Ryan A. Scott, 31, of Vancouver pleaded not guilty May 16 in federal court in Oregon to multiple charges revolving around a conspiracy to manufacture and distribute synthetic marijuana. He was released on conditions pending trial, according to a justice department news release.

Scott was one of four people arrested in connection with a trafficking investigation first launched in early 2011 by the Immigration and Customs Enforcement’s Homeland Security Investigations, the Internal Revenue Service and the Drug Enforcement Administration. Lead defendant Alexander Dimov, 33, of Bulgaria was arrested May 15 on the island of Molokai in Hawaii and was detained for transport to Oregon.

“With these arrests, HSI has halted a multi-million dollar business that we believe was a threat to public health and safety,” said Brad Bench, acting special agent at HSI Seattle, in a statement.

The suspects allegedly conspired to manufacture and distribute synthetic marijuana with unsafe chemicals banned by DEA, mixing them with herb extracts and marketing them as “incense” online with dozens of domain names, including k2incense.org. A well-known synthetic marijuana product was called Spice.

Federal agents used search warrants May 15 to seize hundreds of pounds of dried plant materials, packaging equipment and chemicals found in the defendants’ residences and a warehouse in Vancouver.
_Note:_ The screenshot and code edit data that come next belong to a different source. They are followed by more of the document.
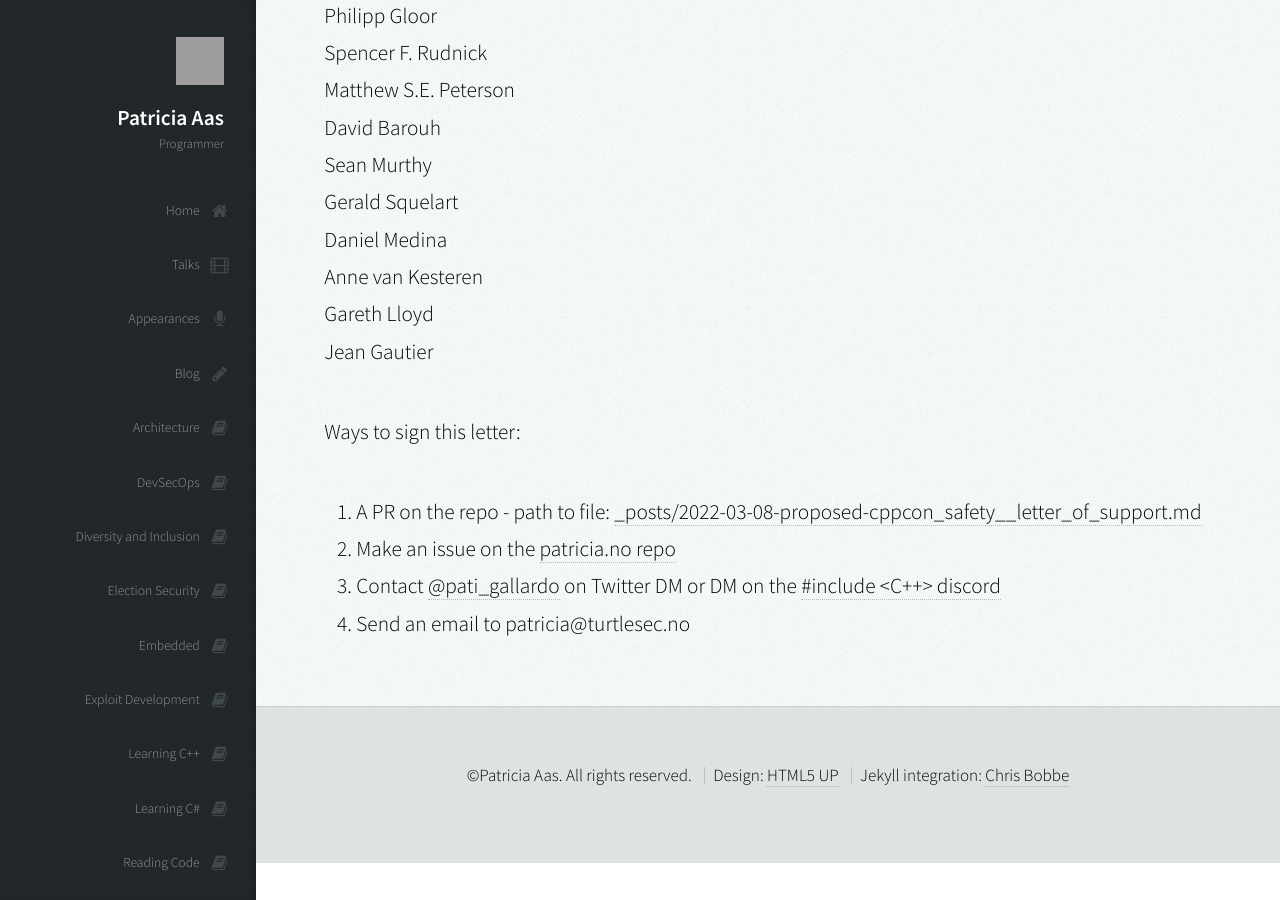
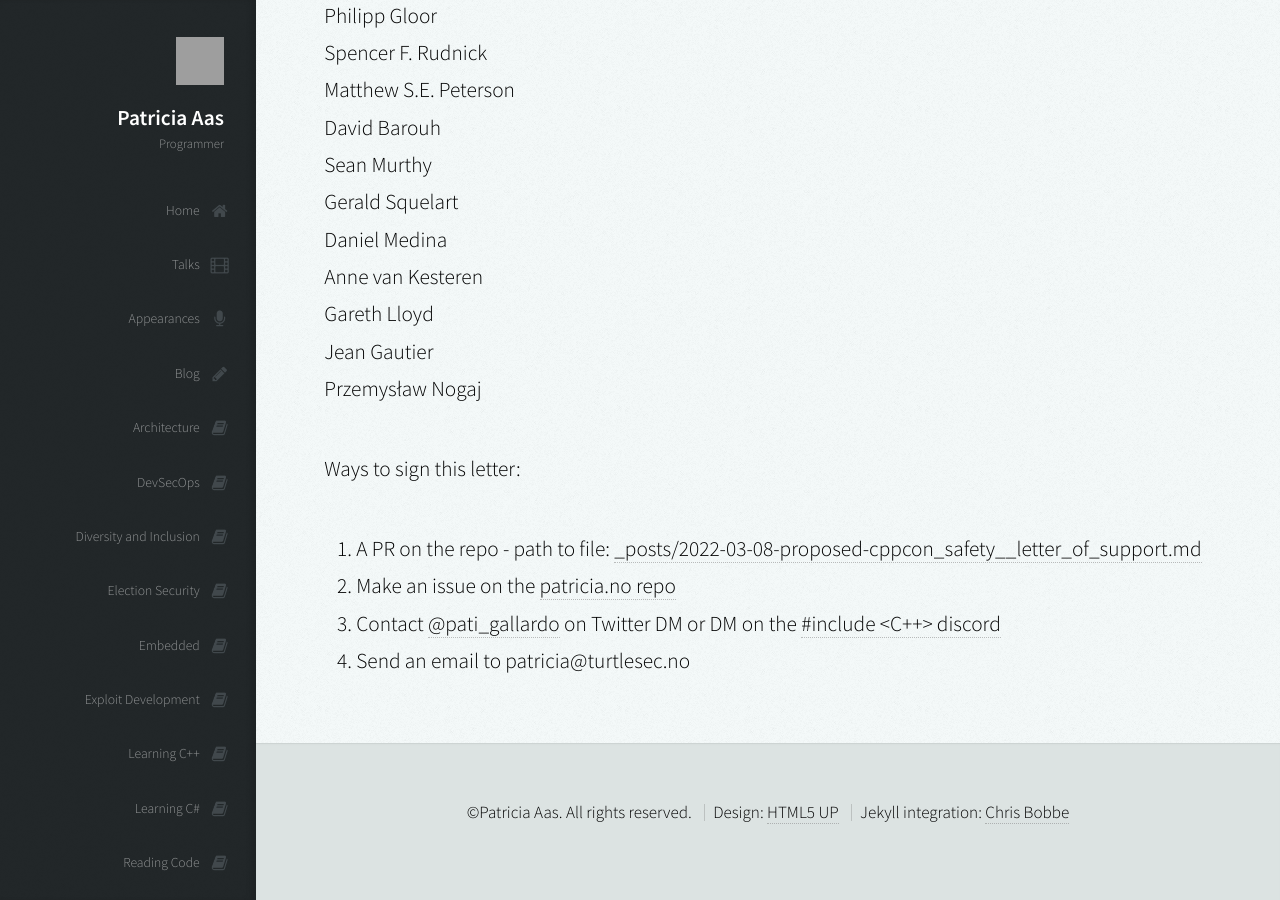
Before and after one commit to patricia-gallardo/patricia-gallardo.github.io, a Jekyll site: the page built from _posts/2022-03-08-proposed-cppcon_safety__letter_of_support.md, in a window 1280 px wide and 900 px high, scrolled down 9778 px. Built offline with Jekyll 4.4.1, drawn with Linux system fonts in a browser that asks for light colours; nearby versions of some CDN libraries; grey boxes are pictures that could not be loaded.

Commit message:
Update 2022-03-08-proposed-cppcon_safety__letter_of_support.md

```diff
--- a/_posts/2022-03-08-proposed-cppcon_safety__letter_of_support.md
+++ b/_posts/2022-03-08-proposed-cppcon_safety__letter_of_support.md
@@ -270,6 +270,7 @@ Daniel Medina <br>
 Anne van Kesteren <br>
 Gareth Lloyd <br>
 Jean Gautier <br>
+Przemysław Nogaj <br>
 
 
 Ways to sign this letter:
```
“Buying incense to put in marijuana pipes is like playing Russian roulette because the consumer has no idea what chemicals in are in the base plant material,” said Commander Mike Cooke of the Clark-Skamania Drug Task Force. “You have no way to tell if there is a banned illegal substance in it. Incense isn’t supposed to have banned ingredients, but the consumer doesn’t have a way to know that.”

Side effects of the banned chemicals can include rapid heartbeat, hallucinations and psychotic state, Cooke said.

“It’s not uncommon for people to be transported to the ER with Spice,” he said.

The defendants’ trial is set for July 10 in U.S. District Court.